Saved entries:
*** Block opens ***

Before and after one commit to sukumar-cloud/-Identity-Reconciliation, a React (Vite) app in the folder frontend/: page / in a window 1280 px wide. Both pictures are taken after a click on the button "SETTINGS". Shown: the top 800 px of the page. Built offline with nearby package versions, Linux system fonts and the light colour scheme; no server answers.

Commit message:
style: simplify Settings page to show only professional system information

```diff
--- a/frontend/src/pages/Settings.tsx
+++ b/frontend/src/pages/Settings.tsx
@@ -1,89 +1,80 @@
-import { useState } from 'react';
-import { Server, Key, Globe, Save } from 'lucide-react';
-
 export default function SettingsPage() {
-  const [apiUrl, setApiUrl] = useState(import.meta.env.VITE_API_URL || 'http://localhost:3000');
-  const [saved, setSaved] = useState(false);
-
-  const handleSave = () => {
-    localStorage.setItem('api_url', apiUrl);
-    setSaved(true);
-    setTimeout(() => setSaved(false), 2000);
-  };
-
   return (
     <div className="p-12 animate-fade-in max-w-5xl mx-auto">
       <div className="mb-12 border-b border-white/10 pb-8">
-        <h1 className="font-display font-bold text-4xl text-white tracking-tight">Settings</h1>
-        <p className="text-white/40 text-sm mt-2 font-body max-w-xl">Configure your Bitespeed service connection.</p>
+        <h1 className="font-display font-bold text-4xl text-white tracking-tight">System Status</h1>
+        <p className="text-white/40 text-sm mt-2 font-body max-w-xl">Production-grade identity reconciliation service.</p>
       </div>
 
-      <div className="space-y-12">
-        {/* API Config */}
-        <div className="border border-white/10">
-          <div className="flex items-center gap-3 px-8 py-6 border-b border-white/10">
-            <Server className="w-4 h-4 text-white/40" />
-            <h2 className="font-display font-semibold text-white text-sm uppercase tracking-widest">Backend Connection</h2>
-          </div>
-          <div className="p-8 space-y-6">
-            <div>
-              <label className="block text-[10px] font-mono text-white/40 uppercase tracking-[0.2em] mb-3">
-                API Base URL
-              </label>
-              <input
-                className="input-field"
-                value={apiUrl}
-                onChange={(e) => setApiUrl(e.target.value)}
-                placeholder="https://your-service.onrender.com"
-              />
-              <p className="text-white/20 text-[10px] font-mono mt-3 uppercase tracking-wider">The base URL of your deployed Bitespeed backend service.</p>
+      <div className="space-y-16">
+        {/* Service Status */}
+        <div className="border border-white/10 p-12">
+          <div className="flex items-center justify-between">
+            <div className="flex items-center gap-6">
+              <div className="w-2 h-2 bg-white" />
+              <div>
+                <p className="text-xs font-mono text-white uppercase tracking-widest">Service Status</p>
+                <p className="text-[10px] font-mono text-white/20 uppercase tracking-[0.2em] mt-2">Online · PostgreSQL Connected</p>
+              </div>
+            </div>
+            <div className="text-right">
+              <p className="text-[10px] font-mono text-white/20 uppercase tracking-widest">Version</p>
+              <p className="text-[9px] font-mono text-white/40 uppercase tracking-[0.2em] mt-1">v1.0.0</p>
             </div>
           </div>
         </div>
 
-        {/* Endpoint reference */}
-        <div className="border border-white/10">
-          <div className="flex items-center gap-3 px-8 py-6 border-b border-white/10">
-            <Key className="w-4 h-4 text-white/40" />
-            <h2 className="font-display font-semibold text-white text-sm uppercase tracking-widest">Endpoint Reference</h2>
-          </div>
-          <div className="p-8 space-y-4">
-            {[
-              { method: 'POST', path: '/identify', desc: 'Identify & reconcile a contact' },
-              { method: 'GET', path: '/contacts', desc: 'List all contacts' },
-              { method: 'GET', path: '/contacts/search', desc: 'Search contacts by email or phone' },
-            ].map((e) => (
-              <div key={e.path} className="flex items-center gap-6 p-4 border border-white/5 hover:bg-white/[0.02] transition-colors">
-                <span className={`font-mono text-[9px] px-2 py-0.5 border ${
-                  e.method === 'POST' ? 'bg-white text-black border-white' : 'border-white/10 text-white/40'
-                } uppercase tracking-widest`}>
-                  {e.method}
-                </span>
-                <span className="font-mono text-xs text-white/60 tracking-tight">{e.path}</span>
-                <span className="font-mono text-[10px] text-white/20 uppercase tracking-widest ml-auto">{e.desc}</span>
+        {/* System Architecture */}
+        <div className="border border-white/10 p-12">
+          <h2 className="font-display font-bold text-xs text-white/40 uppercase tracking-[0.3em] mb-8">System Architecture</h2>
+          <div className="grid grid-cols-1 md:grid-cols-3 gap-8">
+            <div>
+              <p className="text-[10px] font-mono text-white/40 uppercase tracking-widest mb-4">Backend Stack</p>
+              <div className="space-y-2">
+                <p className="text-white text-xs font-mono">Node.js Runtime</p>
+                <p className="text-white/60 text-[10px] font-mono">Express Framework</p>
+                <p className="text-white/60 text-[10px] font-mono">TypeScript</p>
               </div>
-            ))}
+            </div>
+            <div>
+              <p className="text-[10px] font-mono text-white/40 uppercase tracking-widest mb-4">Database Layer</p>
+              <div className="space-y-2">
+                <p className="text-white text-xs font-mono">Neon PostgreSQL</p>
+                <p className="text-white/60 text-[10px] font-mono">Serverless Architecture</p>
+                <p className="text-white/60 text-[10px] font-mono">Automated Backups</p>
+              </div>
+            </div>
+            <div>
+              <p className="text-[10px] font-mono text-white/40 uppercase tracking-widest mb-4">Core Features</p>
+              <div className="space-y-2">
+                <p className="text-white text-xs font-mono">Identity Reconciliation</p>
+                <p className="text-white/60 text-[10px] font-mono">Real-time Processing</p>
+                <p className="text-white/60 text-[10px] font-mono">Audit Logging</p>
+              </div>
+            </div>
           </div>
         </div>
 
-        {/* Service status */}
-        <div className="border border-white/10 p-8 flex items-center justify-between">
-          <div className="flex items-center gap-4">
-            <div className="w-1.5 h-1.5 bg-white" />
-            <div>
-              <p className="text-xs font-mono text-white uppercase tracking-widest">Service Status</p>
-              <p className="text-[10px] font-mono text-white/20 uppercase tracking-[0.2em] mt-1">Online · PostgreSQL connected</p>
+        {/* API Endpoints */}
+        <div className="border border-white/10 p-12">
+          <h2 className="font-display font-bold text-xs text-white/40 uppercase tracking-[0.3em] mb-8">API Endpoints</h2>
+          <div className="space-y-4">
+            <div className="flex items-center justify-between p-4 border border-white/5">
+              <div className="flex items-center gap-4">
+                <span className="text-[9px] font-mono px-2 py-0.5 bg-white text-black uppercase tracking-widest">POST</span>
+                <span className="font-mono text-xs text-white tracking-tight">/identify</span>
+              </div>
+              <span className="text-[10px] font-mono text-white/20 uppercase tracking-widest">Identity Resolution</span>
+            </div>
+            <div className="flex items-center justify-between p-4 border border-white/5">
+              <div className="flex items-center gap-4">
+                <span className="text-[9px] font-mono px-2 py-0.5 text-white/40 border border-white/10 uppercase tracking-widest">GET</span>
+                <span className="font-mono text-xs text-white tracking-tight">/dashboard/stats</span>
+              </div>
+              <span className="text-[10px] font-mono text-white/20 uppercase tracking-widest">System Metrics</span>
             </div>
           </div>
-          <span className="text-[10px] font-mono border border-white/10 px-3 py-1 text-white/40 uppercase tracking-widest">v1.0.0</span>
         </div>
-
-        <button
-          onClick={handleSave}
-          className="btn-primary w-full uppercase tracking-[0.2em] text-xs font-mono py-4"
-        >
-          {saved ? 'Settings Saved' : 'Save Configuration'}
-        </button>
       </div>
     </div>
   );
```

*** Block closes ***

ABOUT THIS EXERCISE:
A verbatim copy of all the records is to be produced.

EXERCISE SOLUTION:
Before and after one commit to sukumar-cloud/-Identity-Reconciliation, a React (Vite) app in the folder frontend/: page / in a window 1280 px wide. Both pictures are taken after a click on the button "SETTINGS". Shown: the top 800 px of the page. Built offline with nearby package versions, Linux system fonts and the light colour scheme; no server answers.

Commit message:
style: simplify Settings page to show only professional system information

```diff
--- a/frontend/src/pages/Settings.tsx
+++ b/frontend/src/pages/Settings.tsx
@@ -1,89 +1,80 @@
-import { useState } from 'react';
-import { Server, Key, Globe, Save } from 'lucide-react';
-
 export default function SettingsPage() {
-  const [apiUrl, setApiUrl] = useState(import.meta.env.VITE_API_URL || 'http://localhost:3000');
-  const [saved, setSaved] = useState(false);
-
-  const handleSave = () => {
-    localStorage.setItem('api_url', apiUrl);
-    setSaved(true);
-    setTimeout(() => setSaved(false), 2000);
-  };
-
   return (
     <div className="p-12 animate-fade-in max-w-5xl mx-auto">
       <div className="mb-12 border-b border-white/10 pb-8">
-        <h1 className="font-display font-bold text-4xl text-white tracking-tight">Settings</h1>
-        <p className="text-white/40 text-sm mt-2 font-body max-w-xl">Configure your Bitespeed service connection.</p>
+        <h1 className="font-display font-bold text-4xl text-white tracking-tight">System Status</h1>
+        <p className="text-white/40 text-sm mt-2 font-body max-w-xl">Production-grade identity reconciliation service.</p>
       </div>
 
-      <div className="space-y-12">
-        {/* API Config */}
-        <div className="border border-white/10">
-          <div className="flex items-center gap-3 px-8 py-6 border-b border-white/10">
-            <Server className="w-4 h-4 text-white/40" />
-            <h2 className="font-display font-semibold text-white text-sm uppercase tracking-widest">Backend Connection</h2>
-          </div>
-          <div className="p-8 space-y-6">
-            <div>
-              <label className="block text-[10px] font-mono text-white/40 uppercase tracking-[0.2em] mb-3">
-                API Base URL
-              </label>
-              <input
-                className="input-field"
-                value={apiUrl}
-                onChange={(e) => setApiUrl(e.target.value)}
-                placeholder="https://your-service.onrender.com"
-              />
-              <p className="text-white/20 text-[10px] font-mono mt-3 uppercase tracking-wider">The base URL of your deployed Bitespeed backend service.</p>
+      <div className="space-y-16">
+        {/* Service Status */}
+        <div className="border border-white/10 p-12">
+          <div className="flex items-center justify-between">
+            <div className="flex items-center gap-6">
+              <div className="w-2 h-2 bg-white" />
+              <div>
+                <p className="text-xs font-mono text-white uppercase tracking-widest">Service Status</p>
+                <p className="text-[10px] font-mono text-white/20 uppercase tracking-[0.2em] mt-2">Online · PostgreSQL Connected</p>
+              </div>
+            </div>
+            <div className="text-right">
+              <p className="text-[10px] font-mono text-white/20 uppercase tracking-widest">Version</p>
+              <p className="text-[9px] font-mono text-white/40 uppercase tracking-[0.2em] mt-1">v1.0.0</p>
             </div>
           </div>
         </div>
 
-        {/* Endpoint reference */}
-        <div className="border border-white/10">
-          <div className="flex items-center gap-3 px-8 py-6 border-b border-white/10">
-            <Key className="w-4 h-4 text-white/40" />
-            <h2 className="font-display font-semibold text-white text-sm uppercase tracking-widest">Endpoint Reference</h2>
-          </div>
-          <div className="p-8 space-y-4">
-            {[
-              { method: 'POST', path: '/identify', desc: 'Identify & reconcile a contact' },
-              { method: 'GET', path: '/contacts', desc: 'List all contacts' },
-              { method: 'GET', path: '/contacts/search', desc: 'Search contacts by email or phone' },
-            ].map((e) => (
-              <div key={e.path} className="flex items-center gap-6 p-4 border border-white/5 hover:bg-white/[0.02] transition-colors">
-                <span className={`font-mono text-[9px] px-2 py-0.5 border ${
-                  e.method === 'POST' ? 'bg-white text-black border-white' : 'border-white/10 text-white/40'
-                } uppercase tracking-widest`}>
-                  {e.method}
-                </span>
-                <span className="font-mono text-xs text-white/60 tracking-tight">{e.path}</span>
-                <span className="font-mono text-[10px] text-white/20 uppercase tracking-widest ml-auto">{e.desc}</span>
+        {/* System Architecture */}
+        <div className="border border-white/10 p-12">
+          <h2 className="font-display font-bold text-xs text-white/40 uppercase tracking-[0.3em] mb-8">System Architecture</h2>
+          <div className="grid grid-cols-1 md:grid-cols-3 gap-8">
+            <div>
+              <p className="text-[10px] font-mono text-white/40 uppercase tracking-widest mb-4">Backend Stack</p>
+              <div className="space-y-2">
+                <p className="text-white text-xs font-mono">Node.js Runtime</p>
+                <p className="text-white/60 text-[10px] font-mono">Express Framework</p>
+                <p className="text-white/60 text-[10px] font-mono">TypeScript</p>
               </div>
-            ))}
+            </div>
+            <div>
+              <p className="text-[10px] font-mono text-white/40 uppercase tracking-widest mb-4">Database Layer</p>
+              <div className="space-y-2">
+                <p className="text-white text-xs font-mono">Neon PostgreSQL</p>
+                <p className="text-white/60 text-[10px] font-mono">Serverless Architecture</p>
+                <p className="text-white/60 text-[10px] font-mono">Automated Backups</p>
+              </div>
+            </div>
+            <div>
+              <p className="text-[10px] font-mono text-white/40 uppercase tracking-widest mb-4">Core Features</p>
+              <div className="space-y-2">
+                <p className="text-white text-xs font-mono">Identity Reconciliation</p>
+                <p className="text-white/60 text-[10px] font-mono">Real-time Processing</p>
+                <p className="text-white/60 text-[10px] font-mono">Audit Logging</p>
+              </div>
+            </div>
           </div>
         </div>
 
-        {/* Service status */}
-        <div className="border border-white/10 p-8 flex items-center justify-between">
-          <div className="flex items-center gap-4">
-            <div className="w-1.5 h-1.5 bg-white" />
-            <div>
-              <p className="text-xs font-mono text-white uppercase tracking-widest">Service Status</p>
-              <p className="text-[10px] font-mono text-white/20 uppercase tracking-[0.2em] mt-1">Online · PostgreSQL connected</p>
+        {/* API Endpoints */}
+        <div className="border border-white/10 p-12">
+          <h2 className="font-display font-bold text-xs text-white/40 uppercase tracking-[0.3em] mb-8">API Endpoints</h2>
+          <div className="space-y-4">
+            <div className="flex items-center justify-between p-4 border border-white/5">
+              <div className="flex items-center gap-4">
+                <span className="text-[9px] font-mono px-2 py-0.5 bg-white text-black uppercase tracking-widest">POST</span>
+                <span className="font-mono text-xs text-white tracking-tight">/identify</span>
+              </div>
+              <span className="text-[10px] font-mono text-white/20 uppercase tracking-widest">Identity Resolution</span>
+            </div>
+            <div className="flex items-center justify-between p-4 border border-white/5">
+              <div className="flex items-center gap-4">
+                <span className="text-[9px] font-mono px-2 py-0.5 text-white/40 border border-white/10 uppercase tracking-widest">GET</span>
+                <span className="font-mono text-xs text-white tracking-tight">/dashboard/stats</span>
+              </div>
+              <span className="text-[10px] font-mono text-white/20 uppercase tracking-widest">System Metrics</span>
             </div>
           </div>
-          <span className="text-[10px] font-mono border border-white/10 px-3 py-1 text-white/40 uppercase tracking-widest">v1.0.0</span>
         </div>
-
-        <button
-          onClick={handleSave}
-          className="btn-primary w-full uppercase tracking-[0.2em] text-xs font-mono py-4"
-        >
-          {saved ? 'Settings Saved' : 'Save Configuration'}
-        </button>
       </div>
     </div>
   );
```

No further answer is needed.